INFORMATION PROVIDED below:

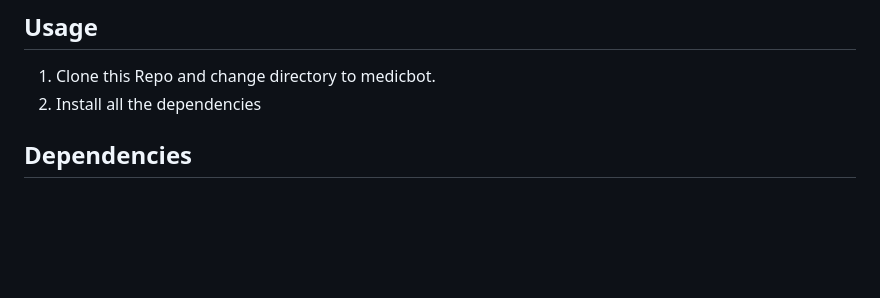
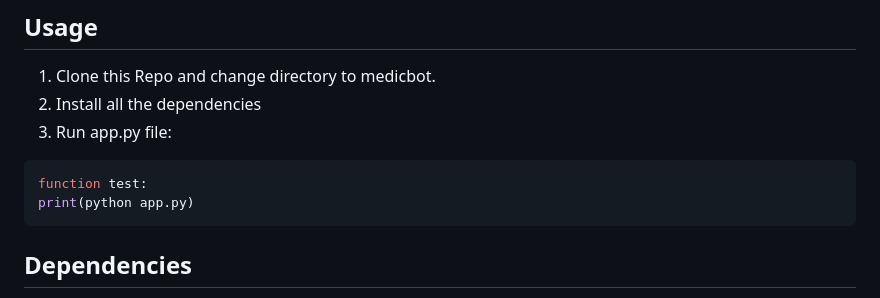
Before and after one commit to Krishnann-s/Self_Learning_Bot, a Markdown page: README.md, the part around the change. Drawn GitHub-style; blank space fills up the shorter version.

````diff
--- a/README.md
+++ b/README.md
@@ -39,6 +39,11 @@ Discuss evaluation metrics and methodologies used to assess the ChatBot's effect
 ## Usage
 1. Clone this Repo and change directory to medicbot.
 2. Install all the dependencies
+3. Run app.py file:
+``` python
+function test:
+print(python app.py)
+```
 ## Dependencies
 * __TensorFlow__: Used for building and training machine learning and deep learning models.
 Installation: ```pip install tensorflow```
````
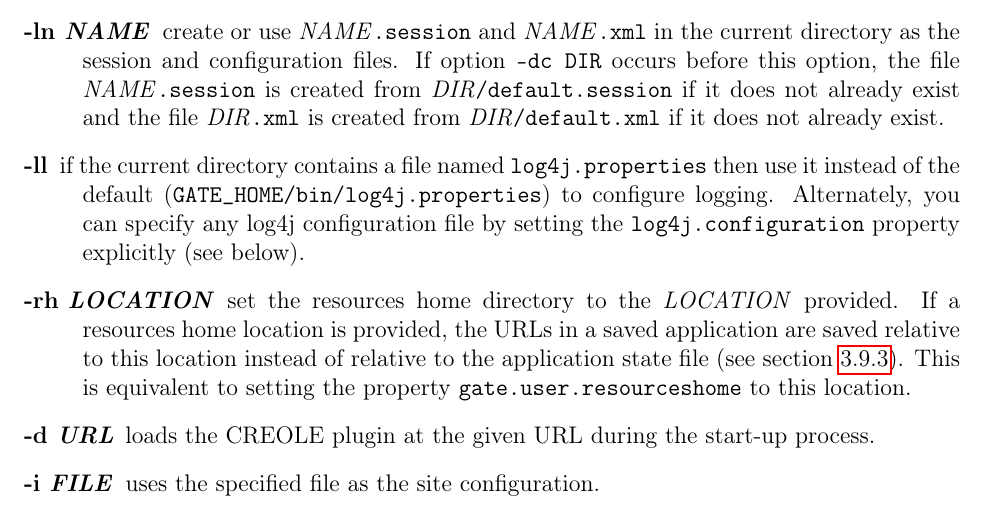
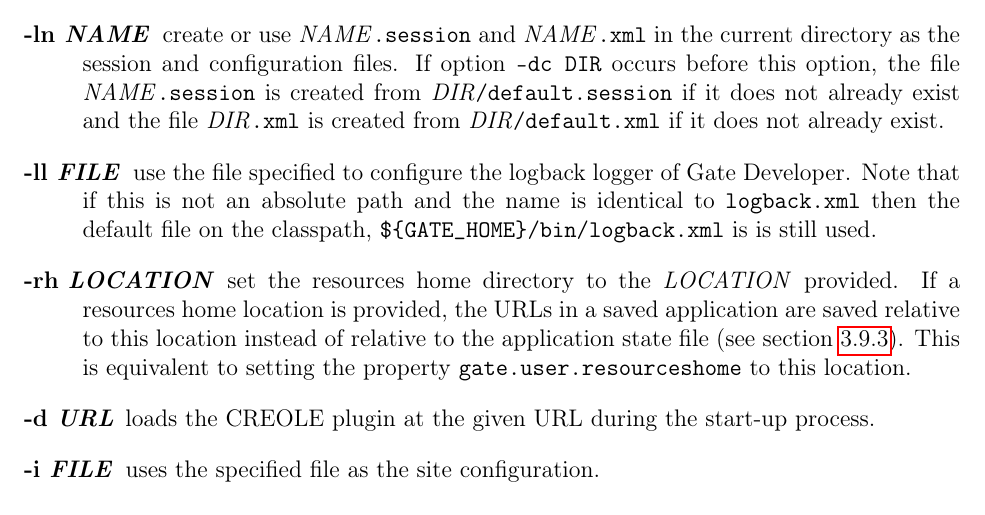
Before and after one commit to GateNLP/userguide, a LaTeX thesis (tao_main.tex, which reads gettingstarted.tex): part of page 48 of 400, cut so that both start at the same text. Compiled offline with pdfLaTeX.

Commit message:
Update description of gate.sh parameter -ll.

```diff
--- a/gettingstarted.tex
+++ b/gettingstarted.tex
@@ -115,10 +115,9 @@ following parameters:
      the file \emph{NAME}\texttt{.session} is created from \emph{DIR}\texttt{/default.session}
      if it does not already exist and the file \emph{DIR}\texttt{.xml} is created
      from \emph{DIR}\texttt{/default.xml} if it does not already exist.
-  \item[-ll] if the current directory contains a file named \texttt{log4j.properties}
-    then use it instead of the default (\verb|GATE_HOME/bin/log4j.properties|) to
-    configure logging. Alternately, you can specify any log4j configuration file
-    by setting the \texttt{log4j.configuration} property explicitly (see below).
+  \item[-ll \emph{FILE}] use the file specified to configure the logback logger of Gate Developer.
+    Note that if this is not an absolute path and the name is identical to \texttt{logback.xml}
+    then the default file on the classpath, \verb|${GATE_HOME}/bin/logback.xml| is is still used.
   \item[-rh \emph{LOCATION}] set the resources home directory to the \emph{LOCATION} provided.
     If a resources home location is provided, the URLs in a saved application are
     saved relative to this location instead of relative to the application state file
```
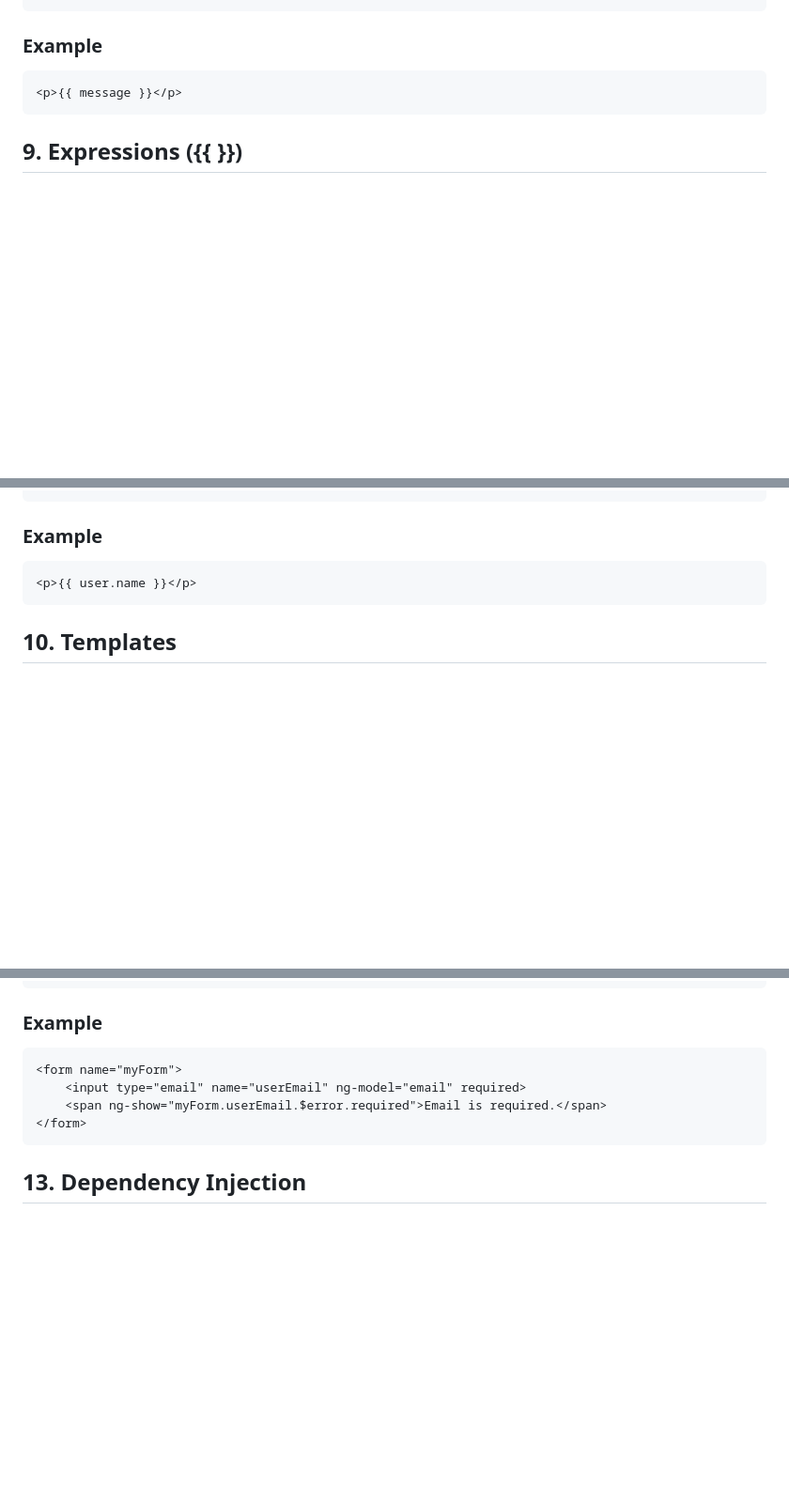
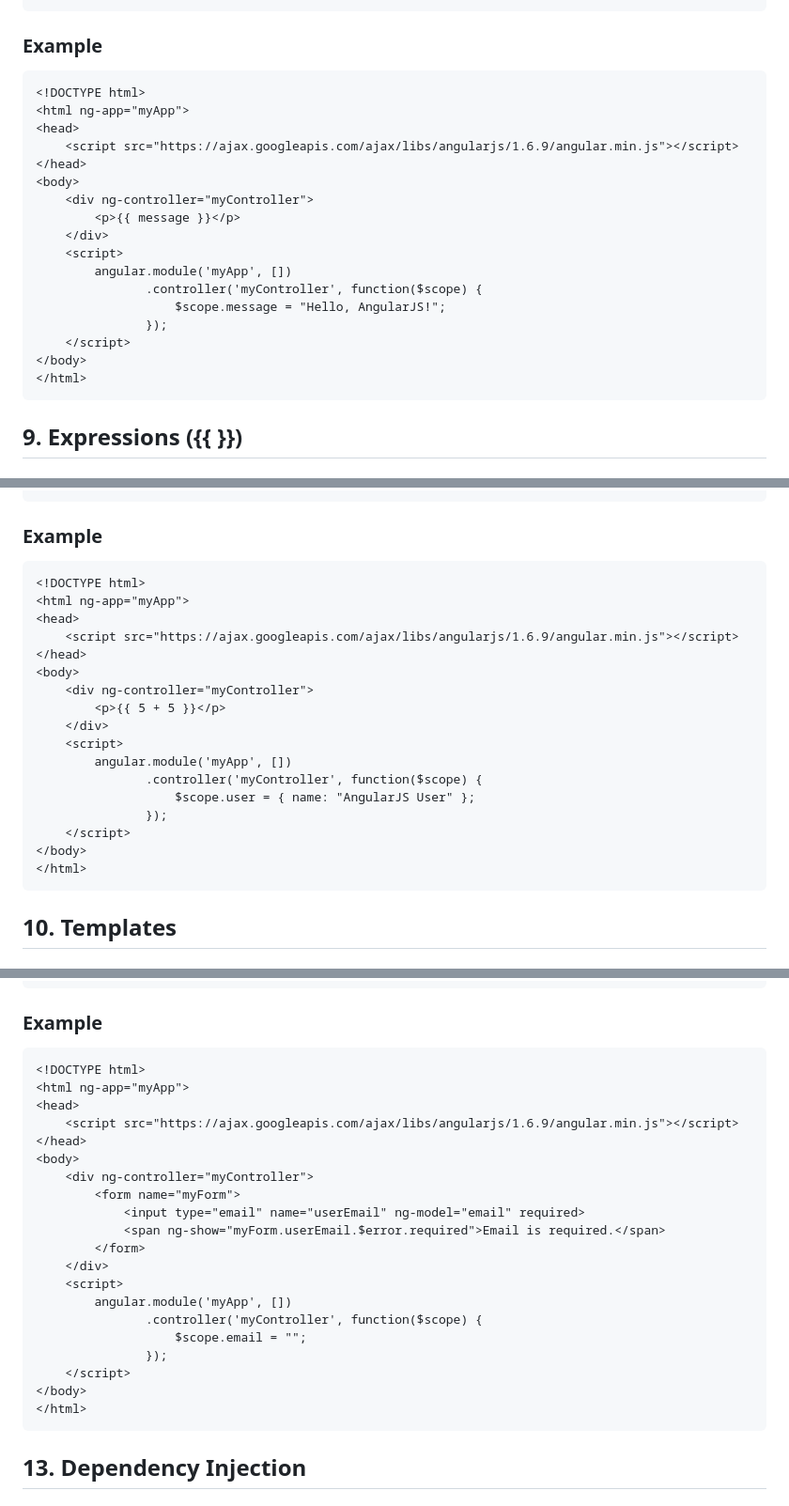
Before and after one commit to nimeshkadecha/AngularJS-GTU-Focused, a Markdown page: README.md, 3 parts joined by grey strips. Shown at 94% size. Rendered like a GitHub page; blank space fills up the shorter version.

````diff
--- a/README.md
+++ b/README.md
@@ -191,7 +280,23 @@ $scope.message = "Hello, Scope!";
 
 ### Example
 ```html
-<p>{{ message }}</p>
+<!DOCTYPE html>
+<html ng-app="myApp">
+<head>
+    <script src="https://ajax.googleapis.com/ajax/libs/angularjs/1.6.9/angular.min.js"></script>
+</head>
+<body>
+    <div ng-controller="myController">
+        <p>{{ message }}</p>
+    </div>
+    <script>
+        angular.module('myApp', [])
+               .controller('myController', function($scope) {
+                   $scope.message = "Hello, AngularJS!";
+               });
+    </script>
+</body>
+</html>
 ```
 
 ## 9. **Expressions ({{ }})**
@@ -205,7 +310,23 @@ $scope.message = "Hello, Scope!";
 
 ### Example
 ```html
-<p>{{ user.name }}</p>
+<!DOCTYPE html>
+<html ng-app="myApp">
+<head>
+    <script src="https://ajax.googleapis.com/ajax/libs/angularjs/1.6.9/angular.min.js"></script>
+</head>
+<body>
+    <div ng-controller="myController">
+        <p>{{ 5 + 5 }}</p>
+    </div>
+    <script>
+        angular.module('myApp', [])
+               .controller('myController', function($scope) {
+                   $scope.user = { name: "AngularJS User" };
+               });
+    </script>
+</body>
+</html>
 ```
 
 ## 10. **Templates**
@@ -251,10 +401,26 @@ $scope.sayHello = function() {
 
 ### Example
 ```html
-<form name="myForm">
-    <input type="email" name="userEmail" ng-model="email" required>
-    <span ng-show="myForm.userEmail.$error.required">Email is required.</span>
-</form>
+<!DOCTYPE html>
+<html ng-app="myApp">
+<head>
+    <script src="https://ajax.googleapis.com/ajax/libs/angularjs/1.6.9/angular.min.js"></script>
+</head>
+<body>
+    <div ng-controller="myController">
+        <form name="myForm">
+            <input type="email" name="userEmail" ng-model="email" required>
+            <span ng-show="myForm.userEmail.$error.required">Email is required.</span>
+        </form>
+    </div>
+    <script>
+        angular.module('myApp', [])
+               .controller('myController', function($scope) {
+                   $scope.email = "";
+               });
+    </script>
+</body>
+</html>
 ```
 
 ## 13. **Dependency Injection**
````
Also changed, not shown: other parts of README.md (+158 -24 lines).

End of INFORMATION PROVIDED.

> _GOAL OF THE EXERCISE_:
Produce an exact copy of every line above, with the images left out.

> _TASK SOLUTION_:
Before and after one commit to Krishnann-s/Self_Learning_Bot, a Markdown page: README.md, the part around the change. Drawn GitHub-style; blank space fills up the shorter version.

````diff
--- a/README.md
+++ b/README.md
@@ -39,6 +39,11 @@ Discuss evaluation metrics and methodologies used to assess the ChatBot's effect
 ## Usage
 1. Clone this Repo and change directory to medicbot.
 2. Install all the dependencies
+3. Run app.py file:
+``` python
+function test:
+print(python app.py)
+```
 ## Dependencies
 * __TensorFlow__: Used for building and training machine learning and deep learning models.
 Installation: ```pip install tensorflow```
````
Before and after one commit to GateNLP/userguide, a LaTeX thesis (tao_main.tex, which reads gettingstarted.tex): part of page 48 of 400, cut so that both start at the same text. Compiled offline with pdfLaTeX.

Commit message:
Update description of gate.sh parameter -ll.

```diff
--- a/gettingstarted.tex
+++ b/gettingstarted.tex
@@ -115,10 +115,9 @@ following parameters:
      the file \emph{NAME}\texttt{.session} is created from \emph{DIR}\texttt{/default.session}
      if it does not already exist and the file \emph{DIR}\texttt{.xml} is created
      from \emph{DIR}\texttt{/default.xml} if it does not already exist.
-  \item[-ll] if the current directory contains a file named \texttt{log4j.properties}
-    then use it instead of the default (\verb|GATE_HOME/bin/log4j.properties|) to
-    configure logging. Alternately, you can specify any log4j configuration file
-    by setting the \texttt{log4j.configuration} property explicitly (see below).
+  \item[-ll \emph{FILE}] use the file specified to configure the logback logger of Gate Developer.
+    Note that if this is not an absolute path and the name is identical to \texttt{logback.xml}
+    then the default file on the classpath, \verb|${GATE_HOME}/bin/logback.xml| is is still used.
   \item[-rh \emph{LOCATION}] set the resources home directory to the \emph{LOCATION} provided.
     If a resources home location is provided, the URLs in a saved application are
     saved relative to this location instead of relative to the application state file
```
Before and after one commit to nimeshkadecha/AngularJS-GTU-Focused, a Markdown page: README.md, 3 parts joined by grey strips. Shown at 94% size. Rendered like a GitHub page; blank space fills up the shorter version.

````diff
--- a/README.md
+++ b/README.md
@@ -191,7 +280,23 @@ $scope.message = "Hello, Scope!";
 
 ### Example
 ```html
-<p>{{ message }}</p>
+<!DOCTYPE html>
+<html ng-app="myApp">
+<head>
+    <script src="https://ajax.googleapis.com/ajax/libs/angularjs/1.6.9/angular.min.js"></script>
+</head>
+<body>
+    <div ng-controller="myController">
+        <p>{{ message }}</p>
+    </div>
+    <script>
+        angular.module('myApp', [])
+               .controller('myController', function($scope) {
+                   $scope.message = "Hello, AngularJS!";
+               });
+    </script>
+</body>
+</html>
 ```
 
 ## 9. **Expressions ({{ }})**
@@ -205,7 +310,23 @@ $scope.message = "Hello, Scope!";
 
 ### Example
 ```html
-<p>{{ user.name }}</p>
+<!DOCTYPE html>
+<html ng-app="myApp">
+<head>
+    <script src="https://ajax.googleapis.com/ajax/libs/angularjs/1.6.9/angular.min.js"></script>
+</head>
+<body>
+    <div ng-controller="myController">
+        <p>{{ 5 + 5 }}</p>
+    </div>
+    <script>
+        angular.module('myApp', [])
+               .controller('myController', function($scope) {
+                   $scope.user = { name: "AngularJS User" };
+               });
+    </script>
+</body>
+</html>
 ```
 
 ## 10. **Templates**
@@ -251,10 +401,26 @@ $scope.sayHello = function() {
 
 ### Example
 ```html
-<form name="myForm">
-    <input type="email" name="userEmail" ng-model="email" required>
-    <span ng-show="myForm.userEmail.$error.required">Email is required.</span>
-</form>
+<!DOCTYPE html>
+<html ng-app="myApp">
+<head>
+    <script src="https://ajax.googleapis.com/ajax/libs/angularjs/1.6.9/angular.min.js"></script>
+</head>
+<body>
+    <div ng-controller="myController">
+        <form name="myForm">
+            <input type="email" name="userEmail" ng-model="email" required>
+            <span ng-show="myForm.userEmail.$error.required">Email is required.</span>
+        </form>
+    </div>
+    <script>
+        angular.module('myApp', [])
+               .controller('myController', function($scope) {
+                   $scope.email = "";
+               });
+    </script>
+</body>
+</html>
 ```
 
 ## 13. **Dependency Injection**
````
Also changed, not shown: other parts of README.md (+158 -24 lines).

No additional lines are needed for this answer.